In the history of Western thought, friendship's relationship to politics is checkered. Friendship was seen as key to understanding political life in the ancient world, but it was then ignored for centuries. Today, friendship has again become a desirable framework for political interaction. In Friendship Reconsidered, P. E. Digeser contends that our rich and varied practices of friendship multiply and moderate connections to politics. Along the way, she sets forth a series of ideals that appreciates friendship's many forms and its dynamic relationship to individuality, citizenship, political and legal institutions, and international relations.
Digeser argues that, as a set of practices bearing a family resemblance to one another, friendship calls our attention to the importance of norms of friendly action and the mutual recognition of motive. Focusing on these attributes clarifies the place of self-interest and duty in friendship and points to its compatibility with the pursuit of individuality. She shows how friendship can provide islands of stability in a sea of citizen-strangers and, in a delegitimized political environment, a bridge between differences. She also explores how political and legal institutions can both undermine and promote friendship. Digeser then looks to the positive potential of international friendships, in which states mutually strive to protect the just character of one another's institutions and policies.
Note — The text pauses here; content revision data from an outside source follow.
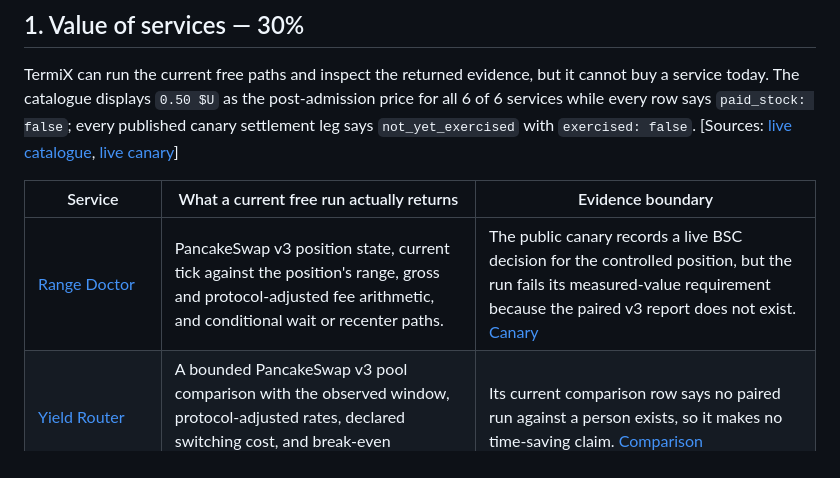
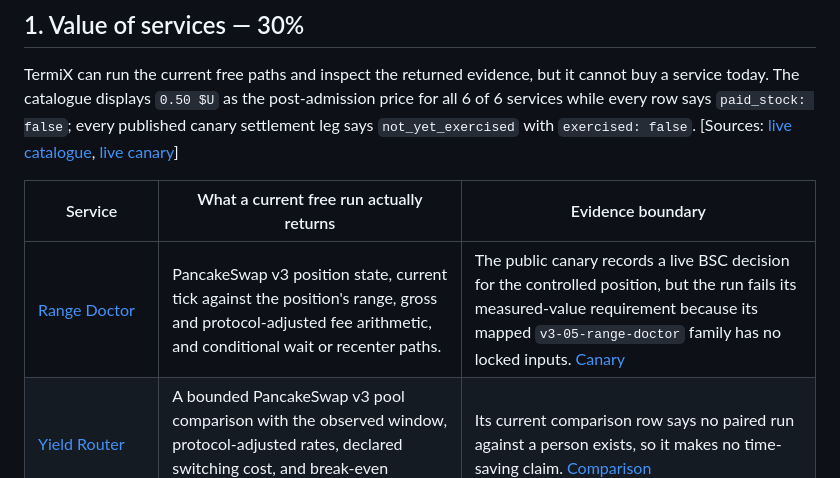
Before and after one commit to Ridwannurudeen/docket, a Markdown page: docs/submission/termix.md, the part around the change. Rendered like a GitHub page.

Commit message:
Correct Range benchmark submission copy

```diff
--- a/docs/submission/termix.md
+++ b/docs/submission/termix.md
@@ -29,7 +29,7 @@ services while every row says `paid_stock: false`; every published canary settle
 
 | Service | What a current free run actually returns | Evidence boundary |
 |---|---|---|
-| [Range Doctor](https://docket.gudman.xyz/service?id=range-doctor) | PancakeSwap v3 position state, current tick against the position's range, gross and protocol-adjusted fee arithmetic, and conditional wait or recenter paths. | The public canary records a live BSC decision for the controlled position, but the run fails its measured-value requirement because the paired v3 report does not exist. [Canary](https://docket.gudman.xyz/canary) |
+| [Range Doctor](https://docket.gudman.xyz/service?id=range-doctor) | PancakeSwap v3 position state, current tick against the position's range, gross and protocol-adjusted fee arithmetic, and conditional wait or recenter paths. | The public canary records a live BSC decision for the controlled position, but the run fails its measured-value requirement because its mapped `v3-05-range-doctor` family has no locked inputs. [Canary](https://docket.gudman.xyz/canary) |
 | [Yield Router](https://docket.gudman.xyz/service?id=yield-router) | A bounded PancakeSwap v3 pool comparison with the observed window, protocol-adjusted rates, declared switching cost, and break-even arithmetic. | Its current comparison row says no paired run against a person exists, so it makes no time-saving claim. [Comparison](https://docket.gudman.xyz/compare) |
 | [Grid Operator](https://docket.gudman.xyz/service?id=grid-operator) | A read-only PancakeSwap v2 grid preview with live quotes, bounded levels, and calldata hashes. | Its current comparison row says no paired run against a person exists; its v2 replay bought at 0 of 5 registered levels and the registered claim was refuted. [Comparison](https://docket.gudman.xyz/compare) · [v2 output](https://docket.gudman.xyz/advantage/v2.json) |
 | [Venus Health Guard](https://docket.gudman.xyz/service?id=health-guard) | A read-only Venus Core Pool account report with market balances, stated formulas, and bounded draft protective actions when the input condition is met. | Its current comparison row says no paired run against a person exists, so it makes no time-saving claim. [Comparison](https://docket.gudman.xyz/compare) |
```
Friendship's repertoire of motives and manifestations complicates its relationship to politics, Digeser concludes, but it can help us realize the limits and possibilities for generating new opportunities for cooperation.